Cronkite Eyewintess to a Century

When the Dolph Briscoe Center for American History decided to stage an exhibit focused on Walter Cronkite, Ron worked with center staff and Riggs Ward Design to create “Walter Cronkite: Eyewitness to a Century.” Ron’s introductory text set up the exhibit storyline.

 “I had a pretty good seat at the parade. I was lucky enough to have been born at the right time to see most of this remarkable century.”

 As the 20th century paraded by, Walter Cronkite observed with unapologetic curiosity. Decade by decade, story after story, he honed his reporting skills, adapting to and shaping the tools of mass communication—print, radio, film, and television. Thanks to his watchful eyes, his way with words, and his journalistic professionalism, he used his baritone voice like a soothing instrument to tell multiple generations the unfolding stories of their times.

 This exhibit explores those stories, how Cronkite chose to tell them, and why millions decided to trust what he said.

 Following the success of the Cronkite exhibit, the Dolph Briscoe Center returned to the Riggs Ward team to re-imagine the exhibits at the Sam Rayburn Museum. Rather than present the traditional chronological biography, Ron suggested a thematic approach organized around Rayburn’s leadership philosophy. Once again, the opening panel for the exhibit explained the theme and its contemporary relevance.

 The Leadership of Mr. Sam

 Sam Rayburn is one of the 20th century’s most significant political leaders.

First elected to the House of Representatives in 1912, Rayburn served as Speaker of the House of Representatives for a record 17 years.

His leadership as Speaker, Democratic minority leader, and elder statesman coincided with the New Deal, the Second World War, the early years of the Cold War, the emergence of the Civil Rights Movement, and the introduction of John Kennedy’s New Frontier.

 His leadership philosophy, honed by decades of public service and re-introduced throughout this exhibit, still offers insights into political success.

 Throughout the exhibit, the text uses Rayburn quotations to illustrate his leadership style.

 Homestyle Politics

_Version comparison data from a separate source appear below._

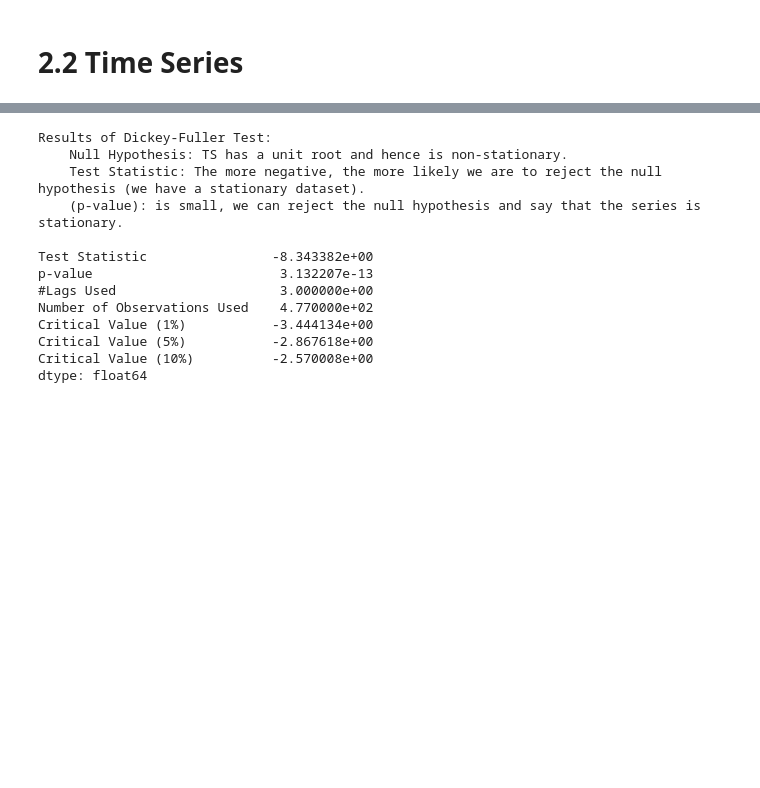
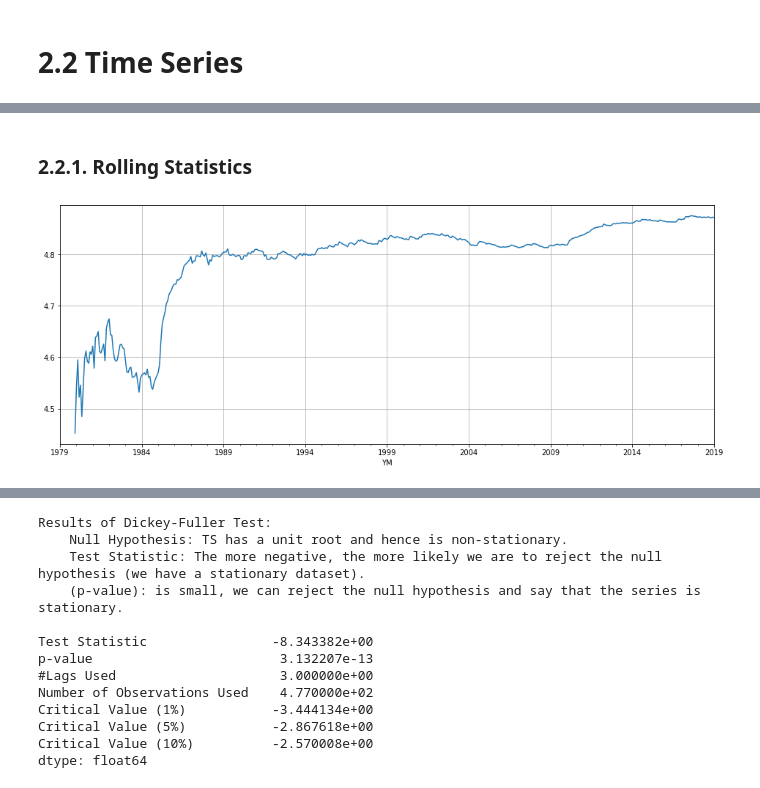
Before and after one commit to HitosVilla/TFM_Earthquake_Prediction, a Jupyter notebook: TFM_1_Data.ipynb, the cells around one changed output, grey strips where cells are left out. Cells and saved outputs as stored; diff of their text form; code cells hidden in the pictures; blank space fills up the shorter version.

```diff
--- a/TFM_1_Data.ipynb
+++ b/TFM_1_Data.ipynb
@@ -247,2 +271,9 @@ full_time_series.head(2)
+# %% [markdown]
+### 2.2.1. Rolling Statistics
+# %%
+# Mean of all predecesors values
+full_time_series['mag'].expanding(min_periods=12).mean().plot(figsize=(16,6),grid=True);
+# %% [output]
+[figure, added]
 # %%
 #Determining rolling statistics
```
Also changed, not shown: parts of 26 cells of this notebook.
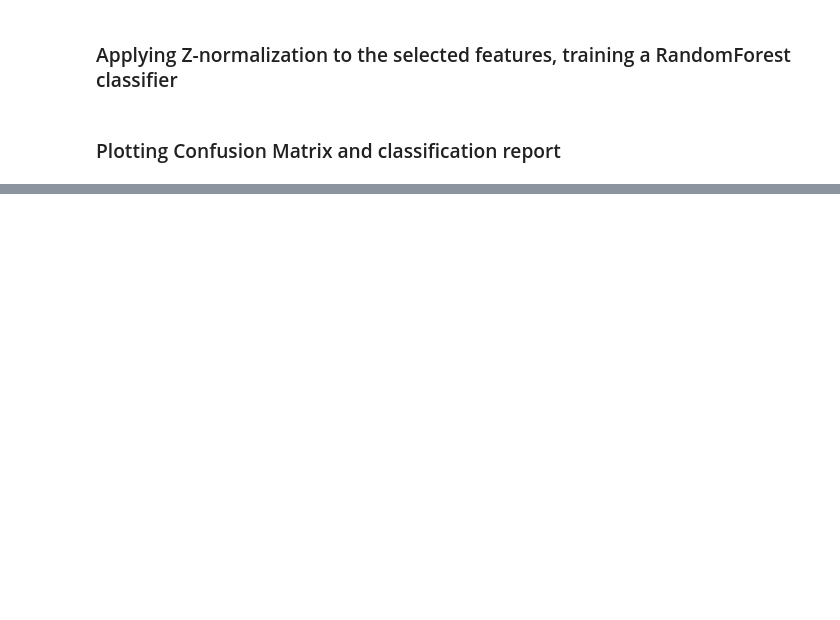
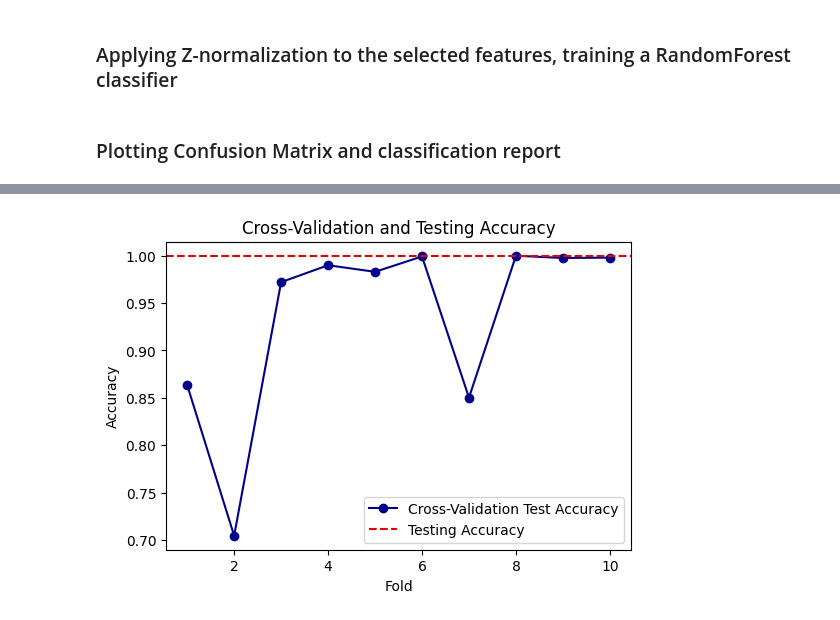
Before and after one commit to DmMeta/5G_Intrusion_detection, a Jupyter notebook: Analysis_Training/RandomForest_model1.ipynb, the cells around one changed output, grey strips where cells are left out. Saved outputs shown, nothing was run; the diff lists cells and outputs as text; code cells hidden in the pictures; blank space fills up the shorter version.

```diff
--- a/Analysis_Training/RandomForest_model1.ipynb
+++ b/Analysis_Training/RandomForest_model1.ipynb
@@ -512,0 +561,12 @@ F1 mean: [nan nan nan nan nan]
+# %%
+# Plot cross-validation test accuracy and a reference line for the testing accuracy of the model
+plt.figure(figsize=(6, 4))
+plt.plot(range(1, cv+1), scores[f'test_Accuracy'], label='Cross-Validation Test Accuracy', marker='o', color='#00008B')
+plt.axhline(accuracy_score(y_test, predictions), linestyle='--', label='Testing Accuracy', color='#E50000')
+plt.title('Cross-Validation and Testing Accuracy')
+plt.xlabel('Fold')
+plt.ylabel('Accuracy')
+plt.legend()
+plt.show()
+# %% [output]
+[figure, added]
```
Also changed, not shown: parts of 14 cells of this notebook.
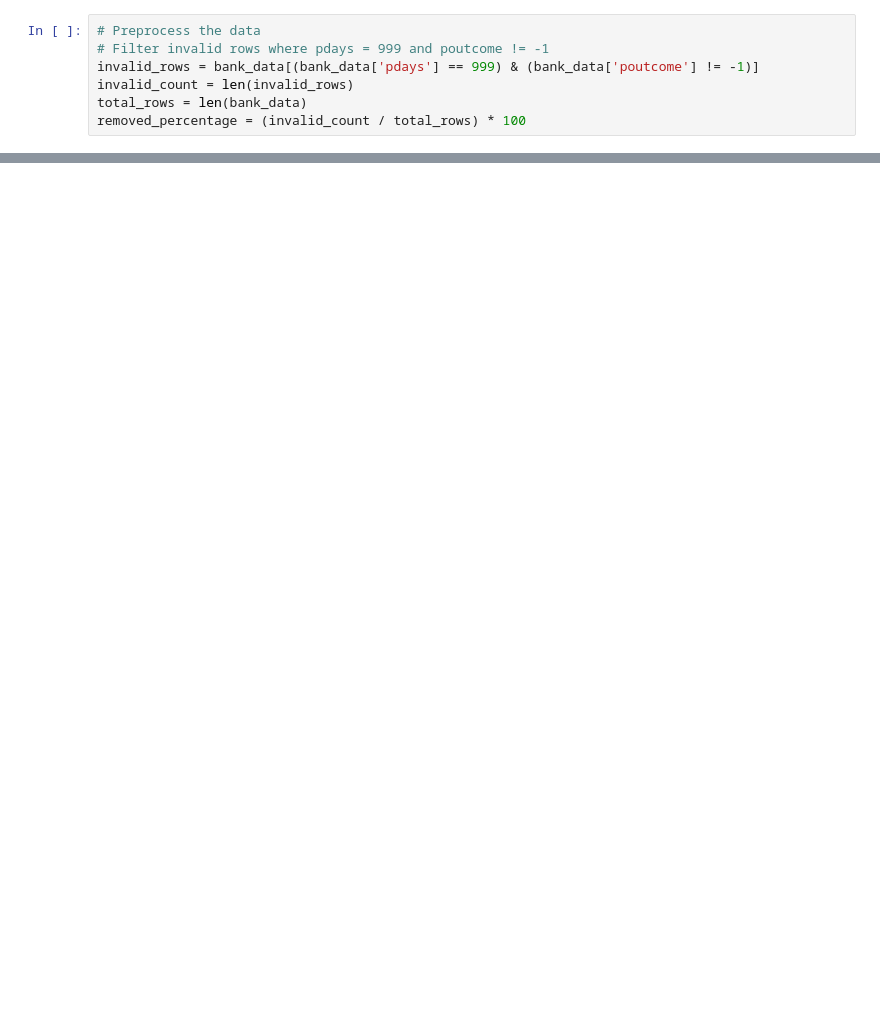
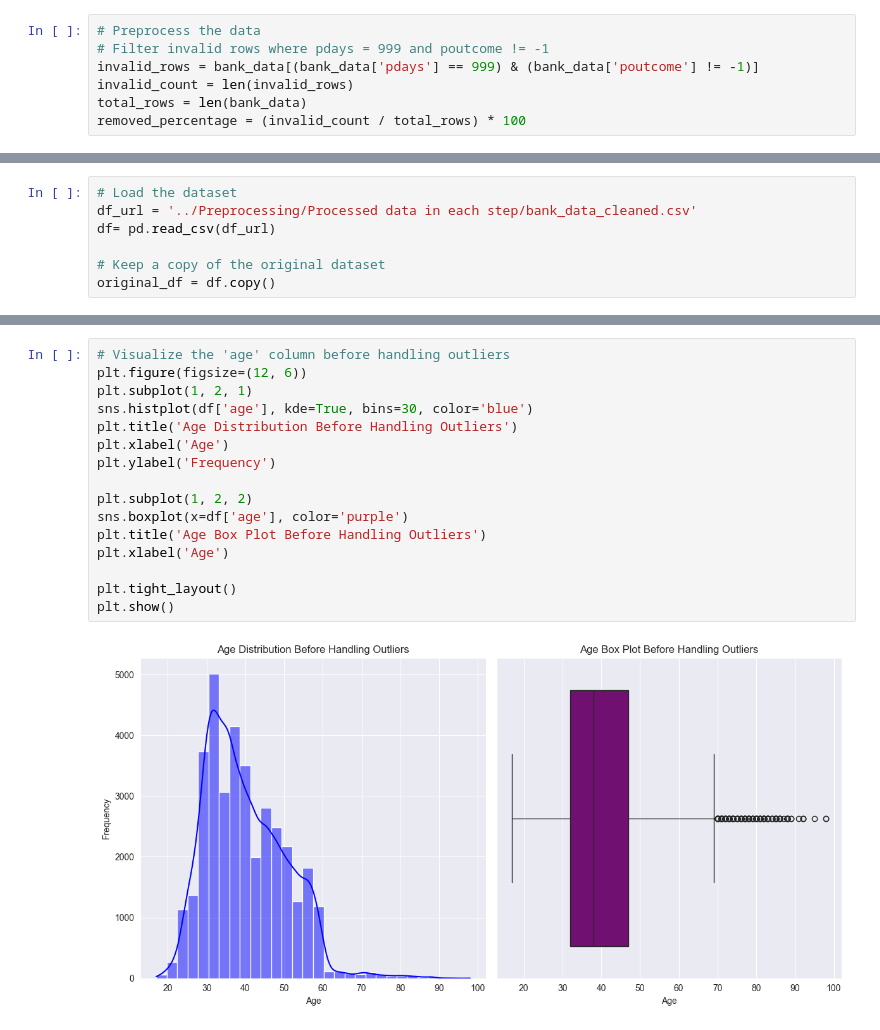
Before and after one commit to LahiWeer/2330902-ML_CW, a Jupyter notebook: Preprocessing/S4 - Data Cleaning.ipynb, the cells around one changed output, grey strips where cells are left out. Cells and saved outputs as stored; diff of their text form; blank space fills up the shorter version.

```diff
--- a/Preprocessing/S4 - Data Cleaning.ipynb
+++ b/Preprocessing/S4 - Data Cleaning.ipynb
@@ -159,0 +54,7 @@ Saved the cleaned dataset to 'bank_data_cleaned_final.csv'.
+# %%
+# Load the dataset
+df_url = '../Preprocessing/Processed data in each step/bank_data_cleaned.csv'
+df= pd.read_csv(df_url)
+
+# Keep a copy of the original dataset
+original_df = df.copy()
@@ -159,0 +76,18 @@ Saved the cleaned dataset to 'bank_data_cleaned_final.csv'.
+# %%
+# Visualize the 'age' column before handling outliers
+plt.figure(figsize=(12, 6))
+plt.subplot(1, 2, 1)
+sns.histplot(df['age'], kde=True, bins=30, color='blue')
+plt.title('Age Distribution Before Handling Outliers')
+plt.xlabel('Age')
+plt.ylabel('Frequency')
+
+plt.subplot(1, 2, 2)
+sns.boxplot(x=df['age'], color='purple')
+plt.title('Age Box Plot Before Handling Outliers')
+plt.xlabel('Age')
+
+plt.tight_layout()
+plt.show()
+# %% [output]
+[figure, added]
```
Also changed, not shown: parts of 35 cells of this notebook, 11 other files.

 Sam Rayburn practiced “homestyle” politics.

 In addition to personal honesty and humility, Rayburn insisted on maintaining close ties to his Texas constituents. “When Congress is in session,” he advised other members of Congress, “your place is [in Washington, D.C.]” But “when Congress is not in session, your place is in your district.”

 This commitment to the common folks of rural Texas influenced his insistence that the Democratic Party maintain its status as the “party of the people.”

 To Get Along—Go Along

 Texas politics taught Rayburn many lessons including how to govern when lawmakers split into powerful factions.

 The U. S. Congress, particularly after the 1930s, required leadership that could encourage loyalty, nurture close personal bonds, mediate and build bridges among Republicans, conservative Democrats, and moderate/liberal Democrats.

 Rayburn described himself as a “progressive conservative or a conservative progressive,” and refused to allow party affiliation to translate into personal contempt.

 His leadership style embraced one of his classic pieces of advice—to get along, at times you had to go along.  “You can’t be a leader and ask other people to follow you unless you know how to follow too.”

 Poverty is Very Dangerous

 The New Deal provided Rayburn with important opportunities to stand up for his own constituents and for rural Americans around the nation.

 He aligned the federal government on the side of the poor against large corporations and banks. A regulated economy, he thought, could limit economic stratification and income inequality.

 Rayburn spoke plainly: “The people of America must rise or fall together. One segment can’t be poor and needy, while the rest is rich and prosperous.” Born poor, he judged poverty “not only a very sad thing to me, but I think it is very dangerous.”

Back to top